Lenticel formation usually begins beneath stomatal complexes during primary growth preceding the development of the first periderm. Lenticels are found as raised circular, oval, or elongated areas on stems and roots. As stems and roots mature lenticel development continues in the new periderm (for example, periderm that forms at the bottom of cracks in the bark). Lenticels are also found in pneumatophorous roots (respiratory roots).
Lenticels are also present on many fruits, quite noticeably on many apples and pears. On European pears, they can serve as an indicator of when to pick the fruit, as light lenticels on immature fruit darken and become brown. Certain bacterial and fungal infections can penetrate fruits through their lenticels, with susceptibility sometimes increasing with its age.
Lenticels are also present on potato tubers.
- "Lenticel". The American Heritage Science Dictionary, Houghton Mifflin Company, via dictionary.com. Retrieved on 2007-10-11
- Arthur C. Gibson. "Bark features". General Botany.
- Esau, K. (1953), Plant Anatomy, John Wiley & Sons Inc. New York, Chapman & Hall Ltd. London
- Michael G. Andreu, Erin M. Givens, and Melissa H. Friedman. "How to Identify a Tree". University of Florida IFAS extension.
- Pyzner, John. (2005-04-19.) "Pick pears before completely ripe, advises LSU AgCenter horticulturist". Louisiana State University Agricultural Center website. Retrieved on 2007-10-11.
- Irtwange, S. V. (February, 2006.) "Application of modified atmosphere packaging and related technology in postharvest handling of fresh fruits and vegetables". Agricultural Engineering International: the CIGR Ejournal. Invited Overview No. 4. Vol. VIII, page 8. Retrieved on 2007-10-11.
- Adams, M. J. (1975). "Potato tuber lenticels: Development and structure". Annals of Applied Biology 79 (3): 265. doi:10.1111/j.1744-7348.1975.tb01582.x.
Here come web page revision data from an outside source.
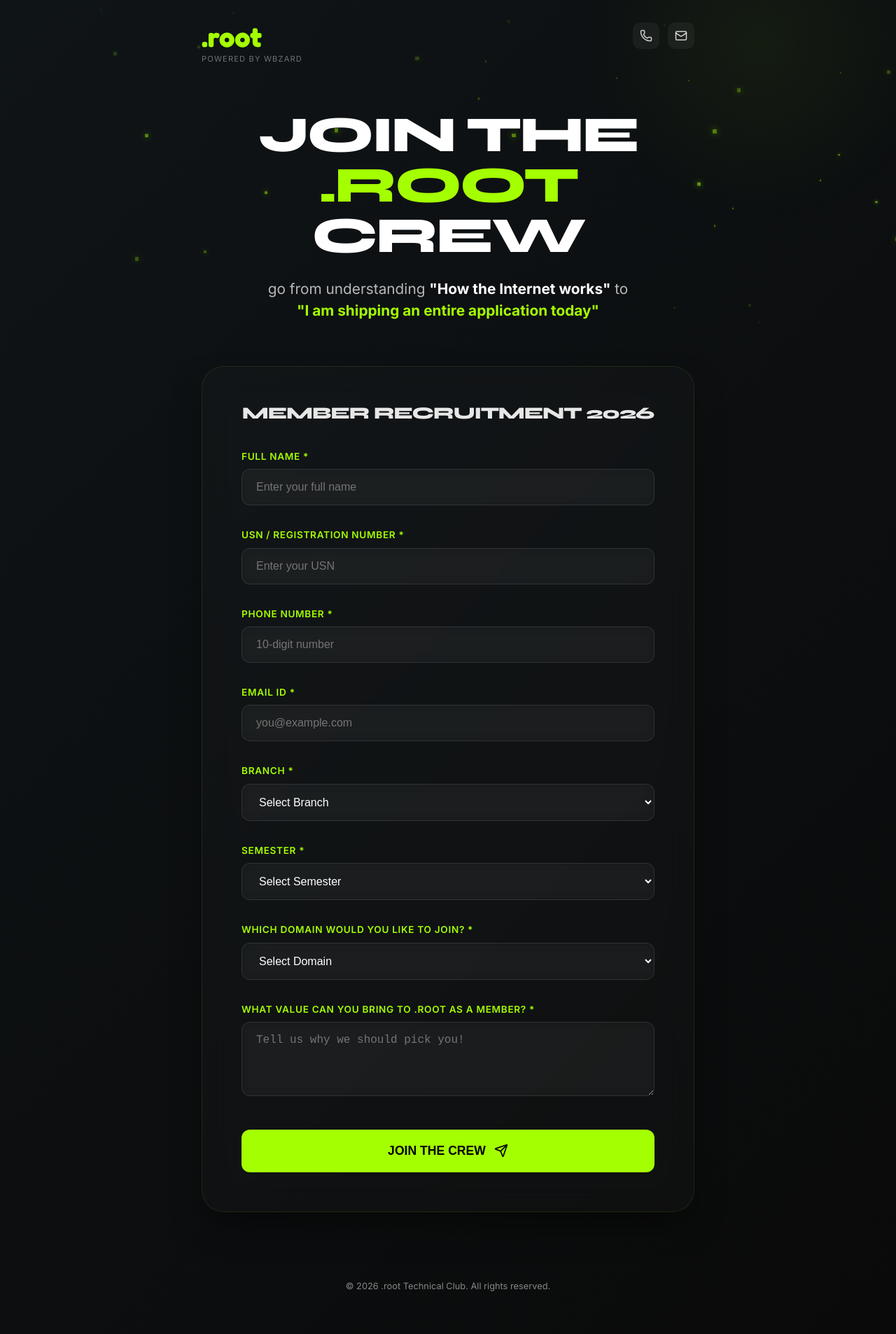
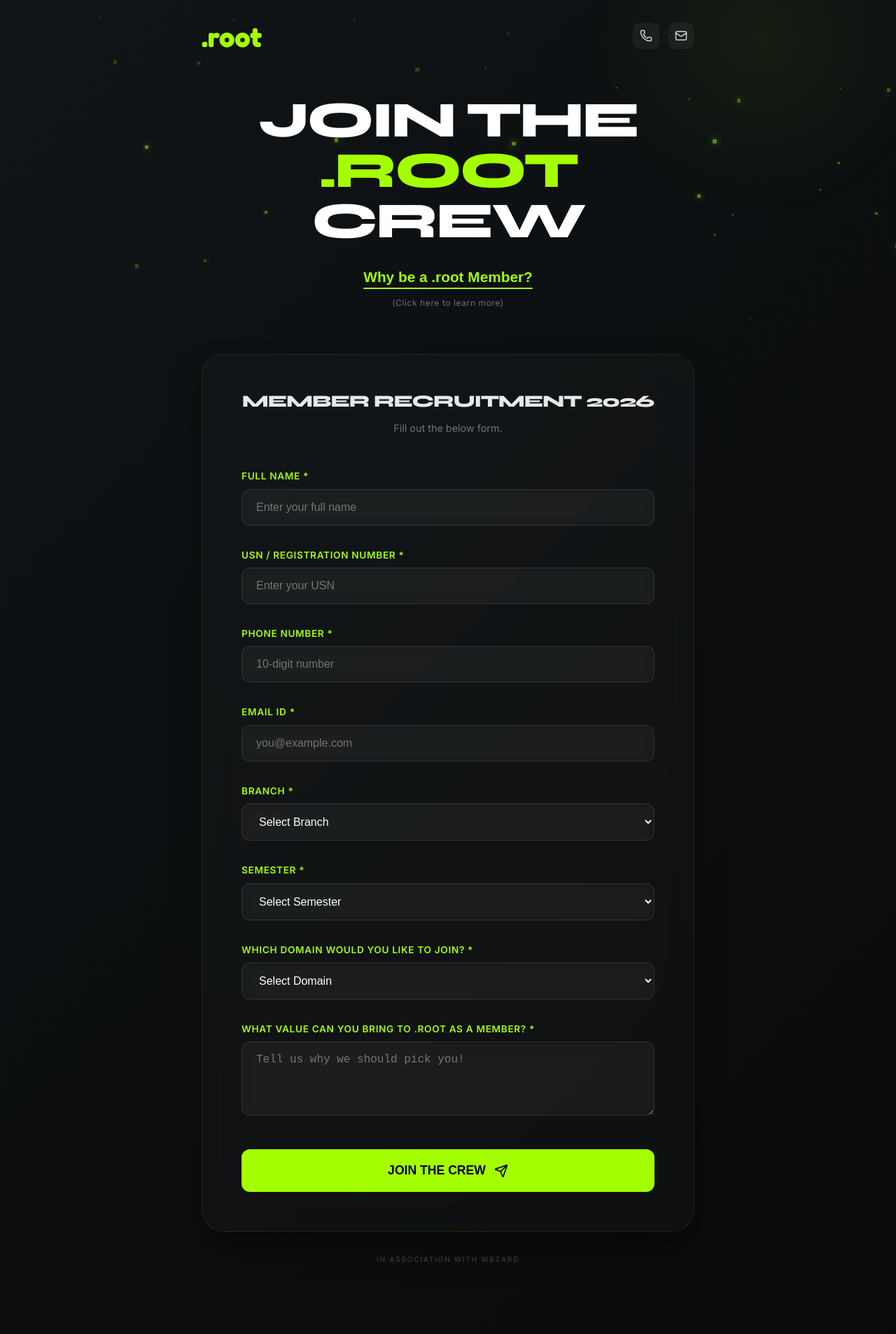
Before and after one commit to wbzard-dev/portfolio, a React (Vite) app: page /club-registration in a window 1280 px wide. Shown: the top 1906 px of the page at 70% size. Built offline with nearby package versions, Linux system fonts and the light colour scheme.

Commit message:
LANDINGPAGE: .root club registration 2026

```diff
--- a/src/components/ClubRegistration.jsx
+++ b/src/components/ClubRegistration.jsx
@@ -1,4 +1,4 @@
-import React, { useState, useMemo } from "react";
+import React, { useState, useMemo, useEffect } from "react";
 import { motion, AnimatePresence } from "framer-motion";
 import { ArrowLeft, Check, Upload, Laptop, Palette, Send, Phone, Mail } from "lucide-react";
 
@@ -61,6 +61,19 @@ const PixelBackground = () => {
 const ClubRegistration = () => {
     const [domain, setDomain] = useState("");
     const [status, setStatus] = useState(""); // "", "sending", "success", "error"
+    const [showModal, setShowModal] = useState(false);
+
+    // Prevent body scroll when modal is open
+    useEffect(() => {
+        if (showModal) {
+            document.body.style.overflow = "hidden";
+        } else {
+            document.body.style.overflow = "unset";
+        }
+        return () => {
+            document.body.style.overflow = "unset";
+        };
+    }, [showModal]);
 
     const handleSubmit = async (e) => {
         e.preventDefault();
@@ -133,6 +146,19 @@ const ClubRegistration = () => {
         letterSpacing: "0.05em",
     };
 
+    const modalContent = [
+        "This is not a participation club — it is a working technical body.",
+        "As a member, you contribute through real execution, not just attendance.",
+        "You will work on structured technical projects and real problem statements.",
+        "You may lead teams, organize events, and mentor juniors.",
+        "You gain hands-on experience in planning, execution, and documentation.",
+        "You develop professional discipline, accountability, and leadership skills.",
+        "Your contributions become verified experience and portfolio proof.",
+        "Selection is intentional — commitment and responsibility matter here.",
+        "This role is for students ready to grow through ownership and execution.",
+        "Root access isn't given, it's earned."
+    ];
+
     return (
         <div style={{
             minHeight: "100vh",
@@ -143,6 +169,81 @@ const ClubRegistration = () => {
             overflow: "hidden"
         }}>
             <PixelBackground />
+
+            {/* Modal */}
+            <AnimatePresence>
+                {showModal && (
+                    <motion.div
+                        initial={{ opacity: 0 }}
+                        animate={{ opacity: 1 }}
+                        exit={{ opacity: 0 }}
+                        onClick={() => setShowModal(false)}
+                        style={{
+                            position: "fixed",
+                            top: 0,
+                            left: 0,
+                            width: "100%",
+                            height: "100%",
+                            background: "rgba(0, 0, 0, 0.8)",
+                            backdropFilter: "blur(8px)",
+                            zIndex: 1000,
+                            display: "flex",
+                            alignItems: "center",
+                            justifyContent: "center",
+                            padding: "1rem"
+                        }}
+                    >
+                        <motion.div
+                            initial={{ scale: 0.9, opacity: 0, y: 20 }}
+                            animate={{ scale: 1, opacity: 1, y: 0 }}
+                            exit={{ scale: 0.9, opacity: 0, y: 20 }}
+                            onClick={(e) => e.stopPropagation()}
+                            onWheel={(e) => e.stopPropagation()}
+                            style={{
+                                background: "#0f1417",
+                                border: "1px solid rgba(164, 255, 1, 0.2)",
+                                borderRadius: "24px",
+                                padding: "clamp(1.5rem, 4vw, 2.5rem)",
+                                maxWidth: "600px",
+                                width: "calc(100% - 2rem)",
+                                height: "85vh",
+                                overflowY: "auto",
+                                position: "relative",
+                                boxShadow: "0 20px 40px rgba(0,0,0,0.4)",
+                                scrollbarWidth: "thin",
+                                scrollbarColor: "#a4ff01 rgba(255,255,255,0.05)"
+                            }}
+                        >
+                            <button
+                                onClick={() => setShowModal(false)}
+                                style={{
+                                    position: "absolute",
+                                    top: "1.5rem",
+                                    right: "1.5rem",
+                                    background: "none",
+                                    border: "none",
+                                    color: "rgba(255,255,255,0.4)",
+                                    cursor: "pointer",
+                                    fontSize: "1.2rem"
+                                }}
+                            >
+                                ✕
+                            </button>
+                            <h2 style={{ color: "#a4ff01", marginBottom: "2rem", fontSize: "1.8rem" }}>Why be a .root Member?</h2>
+                            <div style={{ display: "flex", flexDirection: "column", gap: "1rem" }}>
+                                {modalContent.map((point, i) => (
+                                    <div key={i} style={{ display: "flex", gap: "1rem", alignItems: "flex-start" }}>
+                                        <div style={{ color: "#a4ff01", marginTop: "0.3rem" }}>●</div>
+                                        <p style={{ color: "rgba(255,255,255,0.8)", lineHeight: 1.5, margin: 0 }}>
+                                            {i === modalContent.length - 1 ? <strong>{point}</strong> : point}
+                                        </p>
+                                    </div>
+                                ))}
+                            </div>
+                        </motion.div>
+                    </motion.div>
+                )}
+            </AnimatePresence>
 
             {/* Animated Background Orbs */}
             <div style={{
@@ -162,9 +263,6 @@ const ClubRegistration = () => {
                     <div>
                         <div style={{ fontFamily: "'Fredoka', sans-serif", fontSize: "2.5rem", fontWeight: "700", color: "#a4ff01", lineHeight: 1 }}>
                             .root
-                        </div>
-                        <div style={{ fontSize: "0.7rem", color: "rgba(255, 255, 255, 0.4)", marginTop: "0.25rem", letterSpacing: "0.1em", textTransform: "uppercase" }}>
-                            powered by wbzard
                         </div>
                     </div>
                     <div style={{ display: "flex", gap: "0.75rem" }}>
@@ -219,10 +317,28 @@ const ClubRegistration = () => {
                         <h1 style={{ fontSize: "clamp(2.5rem, 6vw, 4.5rem)", lineHeight: 1, marginBottom: "1.5rem" }}>
                             JOIN THE <span style={{ color: "#a4ff01" }}>.ROOT</span> CREW
                         </h1>
-                        <p style={{ fontSize: "clamp(1.1rem, 2vw, 1.3rem)", color: "rgba(255, 255, 255, 0.7)", maxWidth: "600px", margin: "0 auto" }}>
-                            go from understanding <span style={{ color: "#fff", fontWeight: 700 }}>"How the Internet works"</span> to <br />
-                            <span style={{ color: "#a4ff01", fontWeight: 700 }}>"I am shipping an entire application today"</span>
-                        </p>
+                        <button
+                            onClick={() => setShowModal(true)}
+                            style={{
+                                background: "none",
+                                border: "none",
+                                outline: "none",
+                                cursor: "pointer",
+                                fontSize: "clamp(1.1rem, 2vw, 1.3rem)",
+                                color: "#a4ff01",
+                                fontWeight: "600",
+                                textDecoration: "underline",
+                                textUnderlineOffset: "8px",
+                                transition: "all 0.3s ease",
+                                padding: "0.5rem"
+                            }}
+                            className="why-link"
+                        >
+                            Why be a .root Member?
+                        </button>
+                        <div style={{ fontSize: "0.75rem", color: "rgba(255,255,255,0.4)", marginTop: "0.5rem", letterSpacing: "0.05em" }}>
+                            (Click here to learn more)
+                        </div>
                     </motion.div>
 
                     {/* Registration Form */}
@@ -237,9 +353,12 @@ const ClubRegistration = () => {
                             boxShadow: "0 25px 50px -12px rgba(0, 0, 0, 0.5)"
                         }}
                     >
-                        <h2 style={{ fontSize: "1.5rem", marginBottom: "2.5rem", textAlign: "center", opacity: 0.9 }}>
+                        <h2 style={{ fontSize: "1.5rem", marginBottom: "1rem", textAlign: "center", opacity: 0.9 }}>
                             Member Recruitment 2026
                         </h2>
+                        <p style={{ textAlign: "center", fontSize: "0.9rem", color: "rgba(255,255,255,0.4)", marginBottom: "3rem" }}>
+                            Fill out the below form.
+                        </p>
 
                         <form onSubmit={handleSubmit} style={{ display: "flex", flexDirection: "column", gap: "2rem" }}>
                             {/* Row 1: Name and USN */}
@@ -461,6 +580,18 @@ const ClubRegistration = () => {
                             )}
                         </form>
                     </motion.div>
+
+                    <div style={{
+                        textAlign: "center",
+                        fontSize: "0.65rem",
+                        color: "rgba(255, 255, 255, 0.2)",
+                        marginTop: "2rem",
+                        letterSpacing: "0.15em",
+                        textTransform: "uppercase",
+                        fontWeight: "500"
+                    }}>
+                        In association with wbzard
+                    </div>
                 </motion.div>
 
                 {/* Footer simple */}
@@ -473,6 +604,11 @@ const ClubRegistration = () => {
                 .form-input:focus, .form-select:focus {
                     border-color: #a4ff01 !important;
                     box-shadow: 0 0 0 1px #a4ff01 !important;
+                }
+                .why-link:hover {
+                    color: #fff !important;
+                    opacity: 0.8;
+                    transform: scale(1.05);
                 }
                 .cta-icon:hover {
                     background: rgba(164, 255, 1, 0.1) !important;
```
- Raven, Peter H.; Ray F. Evert, Susan E. Eichorn (2005). Biology of Plants 7th Ed. W.H. Freeman and Company Publishers. pp. 586–587. ISBN 0-7167-1007-2.
|This botany article is a stub. You can help Wikipedia by expanding it.|